■ **Problem description**: Below is a block of entries, which should be copied verbatim apart from the pictures.

■ **Excerpts from a dataset**:
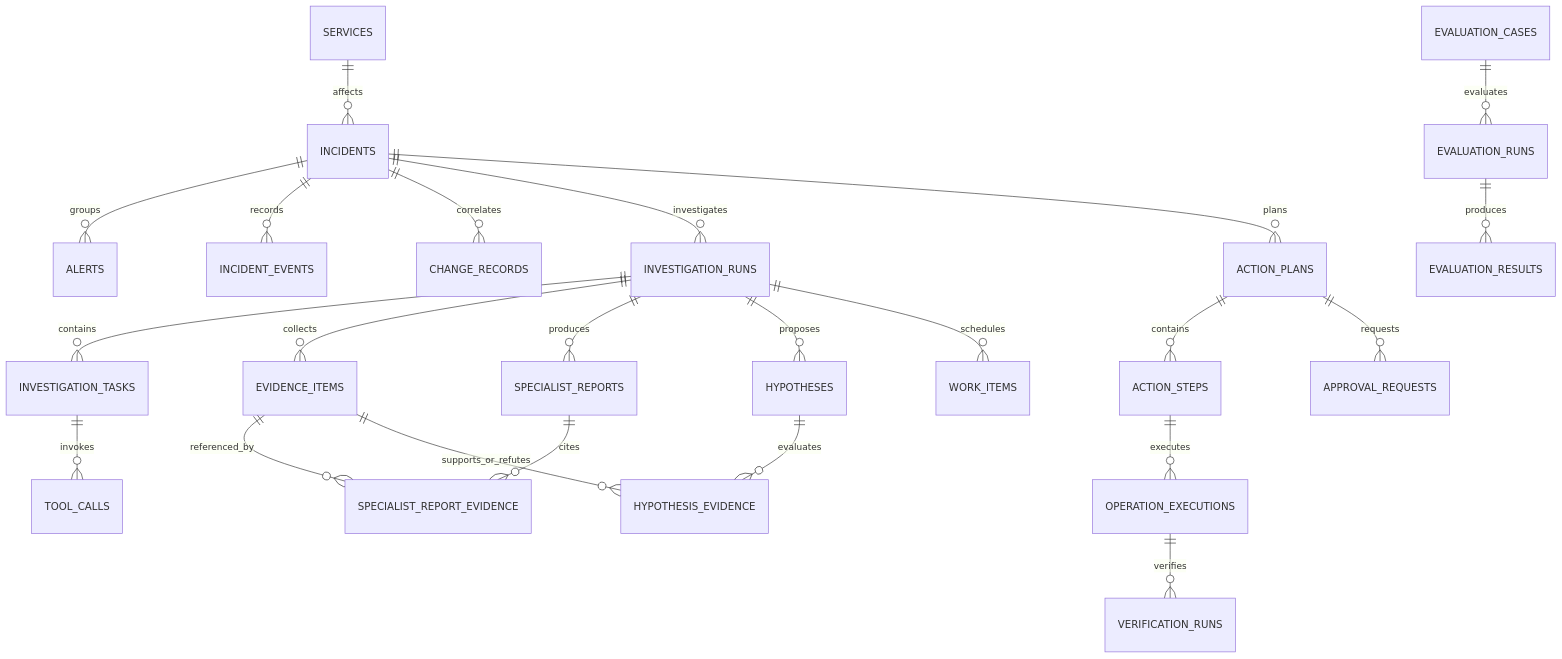
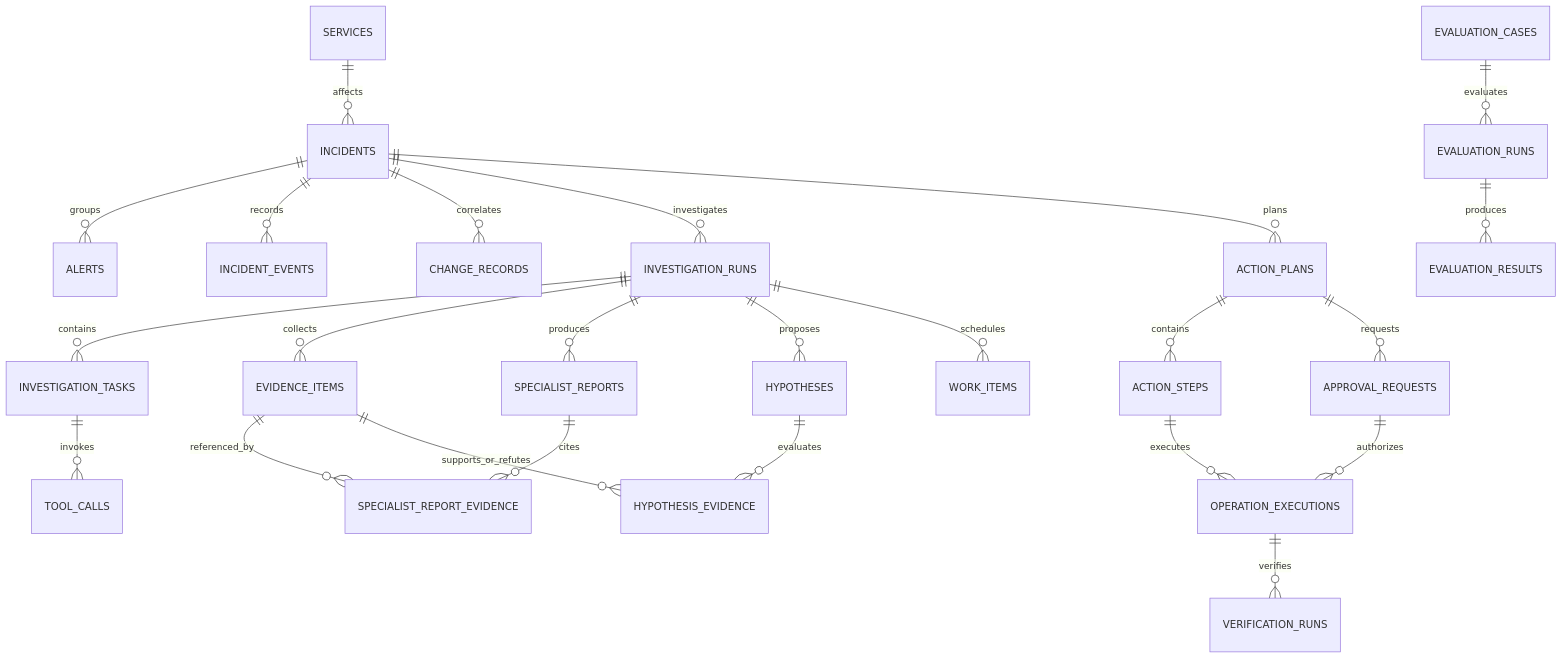
One commit to kill-t/ops-swarm changed the first of 3 diagrams in docs/architecture/04-database-design.md. Above: the diagram before and after it, drawn with Mermaid. The commit also changed other lines of this file and 34 other files, not shown here.

````diff
--- a/docs/architecture/04-database-design.md
+++ b/docs/architecture/04-database-design.md
@@ -26,25 +26,26 @@
 ```mermaid
 erDiagram
     SERVICES ||--o{ INCIDENTS : affects
     INCIDENTS ||--o{ ALERTS : groups
     INCIDENTS ||--o{ INCIDENT_EVENTS : records
     INCIDENTS ||--o{ CHANGE_RECORDS : correlates
     INCIDENTS ||--o{ INVESTIGATION_RUNS : investigates
     INVESTIGATION_RUNS ||--o{ INVESTIGATION_TASKS : contains
     INVESTIGATION_TASKS ||--o{ TOOL_CALLS : invokes
     INVESTIGATION_RUNS ||--o{ EVIDENCE_ITEMS : collects
     INVESTIGATION_RUNS ||--o{ SPECIALIST_REPORTS : produces
     SPECIALIST_REPORTS ||--o{ SPECIALIST_REPORT_EVIDENCE : cites
     EVIDENCE_ITEMS ||--o{ SPECIALIST_REPORT_EVIDENCE : referenced_by
     INVESTIGATION_RUNS ||--o{ HYPOTHESES : proposes
     HYPOTHESES ||--o{ HYPOTHESIS_EVIDENCE : evaluates
     EVIDENCE_ITEMS ||--o{ HYPOTHESIS_EVIDENCE : supports_or_refutes
     INCIDENTS ||--o{ ACTION_PLANS : plans
     ACTION_PLANS ||--o{ ACTION_STEPS : contains
     ACTION_PLANS ||--o{ APPROVAL_REQUESTS : requests
     ACTION_STEPS ||--o{ OPERATION_EXECUTIONS : executes
+    APPROVAL_REQUESTS ||--o{ OPERATION_EXECUTIONS : authorizes
     OPERATION_EXECUTIONS ||--o{ VERIFICATION_RUNS : verifies
     INVESTIGATION_RUNS ||--o{ WORK_ITEMS : schedules
     EVALUATION_CASES ||--o{ EVALUATION_RUNS : evaluates
     EVALUATION_RUNS ||--o{ EVALUATION_RESULTS : produces
 ```
````
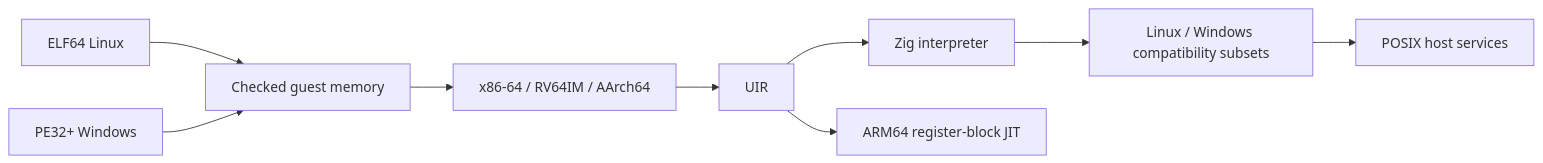
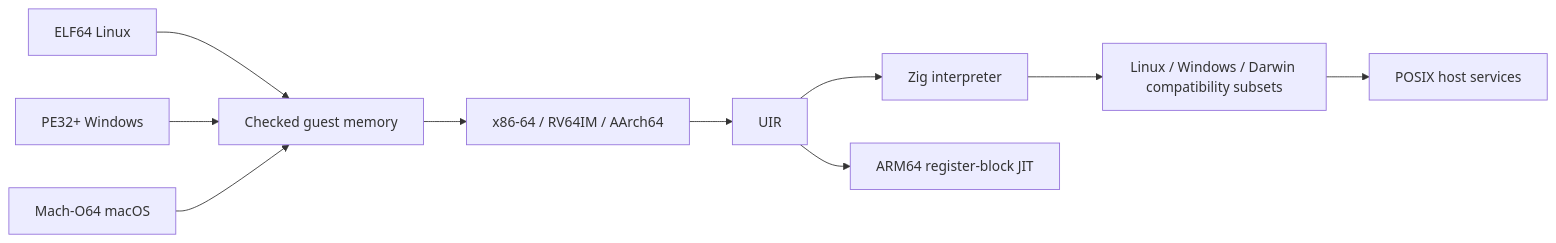
The diagram in README.md (OthmaneBlial/universe), drawn with Mermaid before and after one commit. The commit also changed other lines of this file and 30 other files, not shown here.

Commit message:
Execute library-free Mach-O guests through the Darwin BSD ABI

````diff
--- a/README.md
+++ b/README.md
@@ -141,11 +158,12 @@
 ```mermaid
 flowchart LR
     ELF[ELF64 Linux] --> Memory[Checked guest memory]
     PE[PE32+ Windows] --> Memory
+    MachO[Mach-O64 macOS] --> Memory
     Memory --> CPU[x86-64 / RV64IM / AArch64]
     CPU --> UIR
     UIR --> Interpreter[Zig interpreter]
     UIR --> JIT[ARM64 register-block JIT]
-    Interpreter --> ABI[Linux / Windows compatibility subsets]
+    Interpreter --> ABI[Linux / Windows / Darwin compatibility subsets]
     ABI --> Host[POSIX host services]
 ```
````
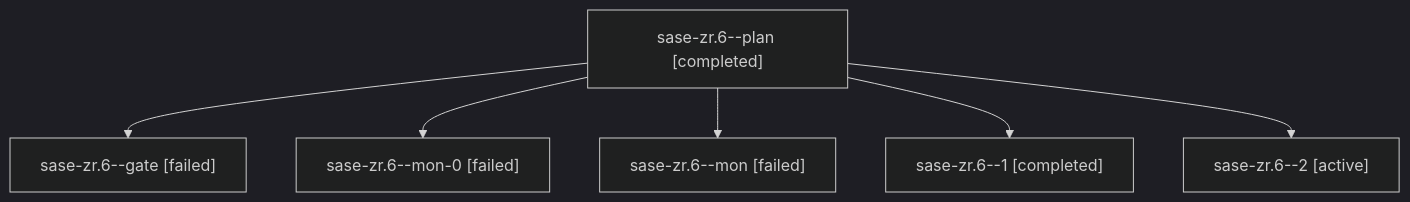
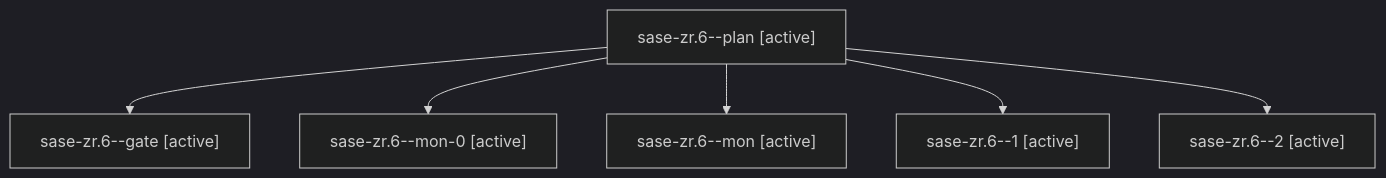
One commit to sase-org/sase--agents changed the diagram in families/bbugyi200.apollo.sase-zr.6.md. Above: the diagram before and after it, drawn with Mermaid (dark theme). The commit also changed other lines of this file and 95 other files, not shown here.

````diff
--- a/families/bbugyi200.apollo.sase-zr.6.md
+++ b/families/bbugyi200.apollo.sase-zr.6.md
@@ -9,14 +9,14 @@
 ```mermaid
 flowchart TD
-  n0["sase-zr.6--plan [completed]"]
-  n1["sase-zr.6--gate [failed]"]
+  n0["sase-zr.6--plan [active]"]
+  n1["sase-zr.6--gate [active]"]
   n0 --> n1
-  n2["sase-zr.6--mon-0 [failed]"]
+  n2["sase-zr.6--mon-0 [active]"]
   n0 --> n2
-  n3["sase-zr.6--mon [failed]"]
+  n3["sase-zr.6--mon [active]"]
   n0 --> n3
-  n4["sase-zr.6--1 [completed]"]
+  n4["sase-zr.6--1 [active]"]
   n0 --> n4
   n5["sase-zr.6--2 [active]"]
   n0 --> n5
 ```
````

■ **Response**:
One commit to kill-t/ops-swarm changed the first of 3 diagrams in docs/architecture/04-database-design.md. Above: the diagram before and after it, drawn with Mermaid. The commit also changed other lines of this file and 34 other files, not shown here.

````diff
--- a/docs/architecture/04-database-design.md
+++ b/docs/architecture/04-database-design.md
@@ -26,25 +26,26 @@
 ```mermaid
 erDiagram
     SERVICES ||--o{ INCIDENTS : affects
     INCIDENTS ||--o{ ALERTS : groups
     INCIDENTS ||--o{ INCIDENT_EVENTS : records
     INCIDENTS ||--o{ CHANGE_RECORDS : correlates
     INCIDENTS ||--o{ INVESTIGATION_RUNS : investigates
     INVESTIGATION_RUNS ||--o{ INVESTIGATION_TASKS : contains
     INVESTIGATION_TASKS ||--o{ TOOL_CALLS : invokes
     INVESTIGATION_RUNS ||--o{ EVIDENCE_ITEMS : collects
     INVESTIGATION_RUNS ||--o{ SPECIALIST_REPORTS : produces
     SPECIALIST_REPORTS ||--o{ SPECIALIST_REPORT_EVIDENCE : cites
     EVIDENCE_ITEMS ||--o{ SPECIALIST_REPORT_EVIDENCE : referenced_by
     INVESTIGATION_RUNS ||--o{ HYPOTHESES : proposes
     HYPOTHESES ||--o{ HYPOTHESIS_EVIDENCE : evaluates
     EVIDENCE_ITEMS ||--o{ HYPOTHESIS_EVIDENCE : supports_or_refutes
     INCIDENTS ||--o{ ACTION_PLANS : plans
     ACTION_PLANS ||--o{ ACTION_STEPS : contains
     ACTION_PLANS ||--o{ APPROVAL_REQUESTS : requests
     ACTION_STEPS ||--o{ OPERATION_EXECUTIONS : executes
+    APPROVAL_REQUESTS ||--o{ OPERATION_EXECUTIONS : authorizes
     OPERATION_EXECUTIONS ||--o{ VERIFICATION_RUNS : verifies
     INVESTIGATION_RUNS ||--o{ WORK_ITEMS : schedules
     EVALUATION_CASES ||--o{ EVALUATION_RUNS : evaluates
     EVALUATION_RUNS ||--o{ EVALUATION_RESULTS : produces
 ```
````
The diagram in README.md (OthmaneBlial/universe), drawn with Mermaid before and after one commit. The commit also changed other lines of this file and 30 other files, not shown here.

Commit message:
Execute library-free Mach-O guests through the Darwin BSD ABI

````diff
--- a/README.md
+++ b/README.md
@@ -141,11 +158,12 @@
 ```mermaid
 flowchart LR
     ELF[ELF64 Linux] --> Memory[Checked guest memory]
     PE[PE32+ Windows] --> Memory
+    MachO[Mach-O64 macOS] --> Memory
     Memory --> CPU[x86-64 / RV64IM / AArch64]
     CPU --> UIR
     UIR --> Interpreter[Zig interpreter]
     UIR --> JIT[ARM64 register-block JIT]
-    Interpreter --> ABI[Linux / Windows compatibility subsets]
+    Interpreter --> ABI[Linux / Windows / Darwin compatibility subsets]
     ABI --> Host[POSIX host services]
 ```
````
One commit to sase-org/sase--agents changed the diagram in families/bbugyi200.apollo.sase-zr.6.md. Above: the diagram before and after it, drawn with Mermaid (dark theme). The commit also changed other lines of this file and 95 other files, not shown here.

````diff
--- a/families/bbugyi200.apollo.sase-zr.6.md
+++ b/families/bbugyi200.apollo.sase-zr.6.md
@@ -9,14 +9,14 @@
 ```mermaid
 flowchart TD
-  n0["sase-zr.6--plan [completed]"]
-  n1["sase-zr.6--gate [failed]"]
+  n0["sase-zr.6--plan [active]"]
+  n1["sase-zr.6--gate [active]"]
   n0 --> n1
-  n2["sase-zr.6--mon-0 [failed]"]
+  n2["sase-zr.6--mon-0 [active]"]
   n0 --> n2
-  n3["sase-zr.6--mon [failed]"]
+  n3["sase-zr.6--mon [active]"]
   n0 --> n3
-  n4["sase-zr.6--1 [completed]"]
+  n4["sase-zr.6--1 [active]"]
   n0 --> n4
   n5["sase-zr.6--2 [active]"]
   n0 --> n5
 ```
````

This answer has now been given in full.